Last modified on 28 November 2014, at 06:35
See also: Fug and füg




fug (countable and uncountable, plural fugs)

  1. A heavy, musty, and unpleasant atmosphere, usually in a poorly-ventilated area.
    • 1996, Janette Turner Hospital, Oyster, Virago Press, paperback edition, page 4
      On certain days, when hot currents shimmered off Oyster's Reef, we would detect the chalk-dust of the mullock heaps, acrid; or, from the opal mines themselves, the ghastly fug of the tunnels and shafts.
    • 2004, John Derbyshire, "Boxing Day", National Review, November 8, 2004
      The gym teacher left that year, his successors had no interest in boxing, and society soon passed into a zone where the idea of thirteen-year-old boys punching each other's faces for educational purposes became as unthinkable as the dense fug of tobacco smoke in our school's staff room.
    • 2005, J.K. Rowling, Harry Potter and the Half-blood Prince, Bloomsbury, hardback edition, page 42
      The misty fug his breath had left on the window sparkled in the orange glare of the streetlamp outside.

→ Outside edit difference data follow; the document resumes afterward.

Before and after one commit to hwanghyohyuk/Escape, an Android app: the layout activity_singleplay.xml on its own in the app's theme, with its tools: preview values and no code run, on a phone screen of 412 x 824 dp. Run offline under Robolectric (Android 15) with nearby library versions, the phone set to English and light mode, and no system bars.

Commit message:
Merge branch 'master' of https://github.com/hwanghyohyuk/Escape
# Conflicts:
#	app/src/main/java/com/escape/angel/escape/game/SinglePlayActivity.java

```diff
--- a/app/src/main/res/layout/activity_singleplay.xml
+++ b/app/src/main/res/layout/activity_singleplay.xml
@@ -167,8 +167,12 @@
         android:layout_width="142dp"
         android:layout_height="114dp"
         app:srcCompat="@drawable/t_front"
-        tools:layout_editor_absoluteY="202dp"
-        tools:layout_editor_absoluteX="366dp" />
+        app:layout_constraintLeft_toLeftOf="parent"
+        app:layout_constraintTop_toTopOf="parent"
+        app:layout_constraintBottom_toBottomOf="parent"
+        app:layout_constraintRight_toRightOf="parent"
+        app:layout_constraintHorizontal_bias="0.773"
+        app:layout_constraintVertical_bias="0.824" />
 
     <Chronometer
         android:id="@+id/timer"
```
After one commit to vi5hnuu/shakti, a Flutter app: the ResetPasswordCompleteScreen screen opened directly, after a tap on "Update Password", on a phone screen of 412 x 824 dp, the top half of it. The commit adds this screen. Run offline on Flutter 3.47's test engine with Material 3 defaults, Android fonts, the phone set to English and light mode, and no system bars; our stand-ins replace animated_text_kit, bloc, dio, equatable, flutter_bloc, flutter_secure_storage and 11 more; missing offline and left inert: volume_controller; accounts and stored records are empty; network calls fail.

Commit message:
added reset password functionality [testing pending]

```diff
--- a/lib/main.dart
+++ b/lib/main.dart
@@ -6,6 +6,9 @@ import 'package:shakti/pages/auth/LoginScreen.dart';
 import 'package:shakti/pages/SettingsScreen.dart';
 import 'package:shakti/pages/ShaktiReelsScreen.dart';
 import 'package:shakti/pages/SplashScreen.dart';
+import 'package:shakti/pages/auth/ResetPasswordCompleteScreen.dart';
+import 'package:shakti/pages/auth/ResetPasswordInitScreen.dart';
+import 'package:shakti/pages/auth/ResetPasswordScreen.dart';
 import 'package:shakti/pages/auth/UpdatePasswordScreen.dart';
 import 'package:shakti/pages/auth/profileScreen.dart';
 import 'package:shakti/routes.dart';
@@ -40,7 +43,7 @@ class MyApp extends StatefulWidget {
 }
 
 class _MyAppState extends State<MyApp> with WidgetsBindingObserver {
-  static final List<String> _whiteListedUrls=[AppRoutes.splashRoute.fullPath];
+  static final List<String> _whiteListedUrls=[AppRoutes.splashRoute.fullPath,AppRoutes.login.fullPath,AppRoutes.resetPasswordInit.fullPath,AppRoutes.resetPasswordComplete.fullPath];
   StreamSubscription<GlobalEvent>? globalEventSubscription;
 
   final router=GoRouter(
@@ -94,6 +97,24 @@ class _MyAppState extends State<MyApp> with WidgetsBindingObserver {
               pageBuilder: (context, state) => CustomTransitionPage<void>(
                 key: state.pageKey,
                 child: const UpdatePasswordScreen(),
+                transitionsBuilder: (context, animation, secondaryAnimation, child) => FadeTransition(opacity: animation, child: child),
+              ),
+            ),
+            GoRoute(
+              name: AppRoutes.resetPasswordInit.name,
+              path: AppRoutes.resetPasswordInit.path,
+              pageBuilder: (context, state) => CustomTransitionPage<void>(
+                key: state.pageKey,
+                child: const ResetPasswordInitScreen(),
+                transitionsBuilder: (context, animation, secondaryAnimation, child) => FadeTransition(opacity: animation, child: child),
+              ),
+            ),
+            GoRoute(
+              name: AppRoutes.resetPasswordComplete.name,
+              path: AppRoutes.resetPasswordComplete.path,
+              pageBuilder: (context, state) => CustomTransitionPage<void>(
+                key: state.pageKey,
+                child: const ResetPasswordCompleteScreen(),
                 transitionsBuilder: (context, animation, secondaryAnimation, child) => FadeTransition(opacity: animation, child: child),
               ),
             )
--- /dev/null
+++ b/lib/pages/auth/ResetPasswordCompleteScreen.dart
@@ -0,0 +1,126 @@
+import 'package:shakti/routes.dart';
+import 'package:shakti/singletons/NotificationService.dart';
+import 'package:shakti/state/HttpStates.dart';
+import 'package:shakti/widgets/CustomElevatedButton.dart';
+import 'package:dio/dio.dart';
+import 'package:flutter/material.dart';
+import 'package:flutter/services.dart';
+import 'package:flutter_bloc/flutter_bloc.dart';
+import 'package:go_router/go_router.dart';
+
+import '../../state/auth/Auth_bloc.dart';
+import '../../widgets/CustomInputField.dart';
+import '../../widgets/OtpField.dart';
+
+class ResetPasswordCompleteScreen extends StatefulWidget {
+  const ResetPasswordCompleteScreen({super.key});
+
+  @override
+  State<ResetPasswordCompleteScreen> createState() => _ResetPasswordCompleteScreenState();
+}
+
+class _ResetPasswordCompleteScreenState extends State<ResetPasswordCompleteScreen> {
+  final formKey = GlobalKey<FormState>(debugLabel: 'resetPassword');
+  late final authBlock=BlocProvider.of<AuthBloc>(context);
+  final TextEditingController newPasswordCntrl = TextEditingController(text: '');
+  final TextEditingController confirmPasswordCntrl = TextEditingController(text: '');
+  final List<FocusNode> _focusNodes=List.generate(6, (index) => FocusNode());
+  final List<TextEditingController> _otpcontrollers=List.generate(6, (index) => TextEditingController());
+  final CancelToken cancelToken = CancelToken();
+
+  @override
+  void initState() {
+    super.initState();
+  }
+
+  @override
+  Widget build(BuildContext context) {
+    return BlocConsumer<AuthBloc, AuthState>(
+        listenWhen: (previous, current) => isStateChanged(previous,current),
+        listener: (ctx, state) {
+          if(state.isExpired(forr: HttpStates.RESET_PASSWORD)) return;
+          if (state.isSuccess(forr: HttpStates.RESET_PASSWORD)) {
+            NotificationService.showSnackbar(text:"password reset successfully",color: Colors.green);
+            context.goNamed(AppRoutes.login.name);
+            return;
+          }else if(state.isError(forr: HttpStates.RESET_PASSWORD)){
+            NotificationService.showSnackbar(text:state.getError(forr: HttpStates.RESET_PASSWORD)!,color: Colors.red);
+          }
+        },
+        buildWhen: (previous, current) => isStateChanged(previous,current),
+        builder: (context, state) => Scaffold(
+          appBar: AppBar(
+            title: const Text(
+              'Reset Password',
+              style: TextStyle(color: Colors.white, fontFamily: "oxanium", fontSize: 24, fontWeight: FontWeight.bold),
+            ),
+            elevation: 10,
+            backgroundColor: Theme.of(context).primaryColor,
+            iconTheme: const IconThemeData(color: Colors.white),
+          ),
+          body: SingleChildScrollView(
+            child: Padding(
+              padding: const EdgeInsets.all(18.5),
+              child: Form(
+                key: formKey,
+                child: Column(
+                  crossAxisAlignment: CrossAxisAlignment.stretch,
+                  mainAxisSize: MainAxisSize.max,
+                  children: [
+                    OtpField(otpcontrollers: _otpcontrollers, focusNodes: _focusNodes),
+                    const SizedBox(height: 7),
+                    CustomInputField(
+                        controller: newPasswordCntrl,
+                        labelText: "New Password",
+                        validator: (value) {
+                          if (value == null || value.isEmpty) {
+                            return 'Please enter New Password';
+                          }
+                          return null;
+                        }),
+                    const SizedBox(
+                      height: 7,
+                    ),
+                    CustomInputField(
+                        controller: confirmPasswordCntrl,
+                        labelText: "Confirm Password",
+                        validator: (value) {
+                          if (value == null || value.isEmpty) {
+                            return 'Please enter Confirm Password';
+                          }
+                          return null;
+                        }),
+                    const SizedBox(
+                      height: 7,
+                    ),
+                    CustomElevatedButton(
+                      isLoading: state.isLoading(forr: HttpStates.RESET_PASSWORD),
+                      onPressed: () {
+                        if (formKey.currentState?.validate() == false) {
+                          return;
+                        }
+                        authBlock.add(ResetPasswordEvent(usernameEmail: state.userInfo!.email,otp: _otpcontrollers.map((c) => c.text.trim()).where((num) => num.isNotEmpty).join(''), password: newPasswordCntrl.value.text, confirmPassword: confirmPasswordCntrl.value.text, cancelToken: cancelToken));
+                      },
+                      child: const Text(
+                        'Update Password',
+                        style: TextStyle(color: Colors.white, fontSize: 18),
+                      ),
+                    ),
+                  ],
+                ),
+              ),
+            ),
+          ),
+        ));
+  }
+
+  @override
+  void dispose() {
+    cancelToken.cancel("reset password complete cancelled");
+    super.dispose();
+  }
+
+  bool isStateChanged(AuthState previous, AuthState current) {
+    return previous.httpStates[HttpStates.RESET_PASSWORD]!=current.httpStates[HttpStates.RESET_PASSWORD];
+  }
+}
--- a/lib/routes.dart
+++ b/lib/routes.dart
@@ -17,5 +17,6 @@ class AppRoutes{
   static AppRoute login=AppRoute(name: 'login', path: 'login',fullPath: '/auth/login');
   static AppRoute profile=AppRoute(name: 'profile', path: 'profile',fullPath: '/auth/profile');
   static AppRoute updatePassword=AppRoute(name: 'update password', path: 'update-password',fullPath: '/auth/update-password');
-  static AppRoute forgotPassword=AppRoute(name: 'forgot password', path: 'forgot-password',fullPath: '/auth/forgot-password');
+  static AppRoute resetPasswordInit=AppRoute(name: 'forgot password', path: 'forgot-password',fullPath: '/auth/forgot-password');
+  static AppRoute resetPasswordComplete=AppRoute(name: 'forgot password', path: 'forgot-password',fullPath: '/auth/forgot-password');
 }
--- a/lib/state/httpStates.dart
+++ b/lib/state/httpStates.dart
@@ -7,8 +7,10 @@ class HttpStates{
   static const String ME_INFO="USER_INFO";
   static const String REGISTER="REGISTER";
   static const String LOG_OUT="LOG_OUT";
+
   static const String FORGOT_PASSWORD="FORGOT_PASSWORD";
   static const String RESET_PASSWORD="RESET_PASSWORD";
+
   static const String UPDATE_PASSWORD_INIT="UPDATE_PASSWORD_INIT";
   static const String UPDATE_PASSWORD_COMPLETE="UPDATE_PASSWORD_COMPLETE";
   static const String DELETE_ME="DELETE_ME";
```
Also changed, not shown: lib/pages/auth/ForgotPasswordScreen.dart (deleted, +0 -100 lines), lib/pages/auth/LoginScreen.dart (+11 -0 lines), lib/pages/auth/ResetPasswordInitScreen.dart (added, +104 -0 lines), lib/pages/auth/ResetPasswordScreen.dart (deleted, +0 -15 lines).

Alternative formsEdit


From Vulgar Latin *fugō < Latin fugiō. Compare Romanian fugi, fug.


fug (past participle fudzitã)

  1. I run.
  2. I flee.

Related termsEdit

See alsoEdit




  1. first-person singular present tense form of fugi.
  2. first-person singular subjunctive form of fugi.
  3. third-person plural present tense form of fugi.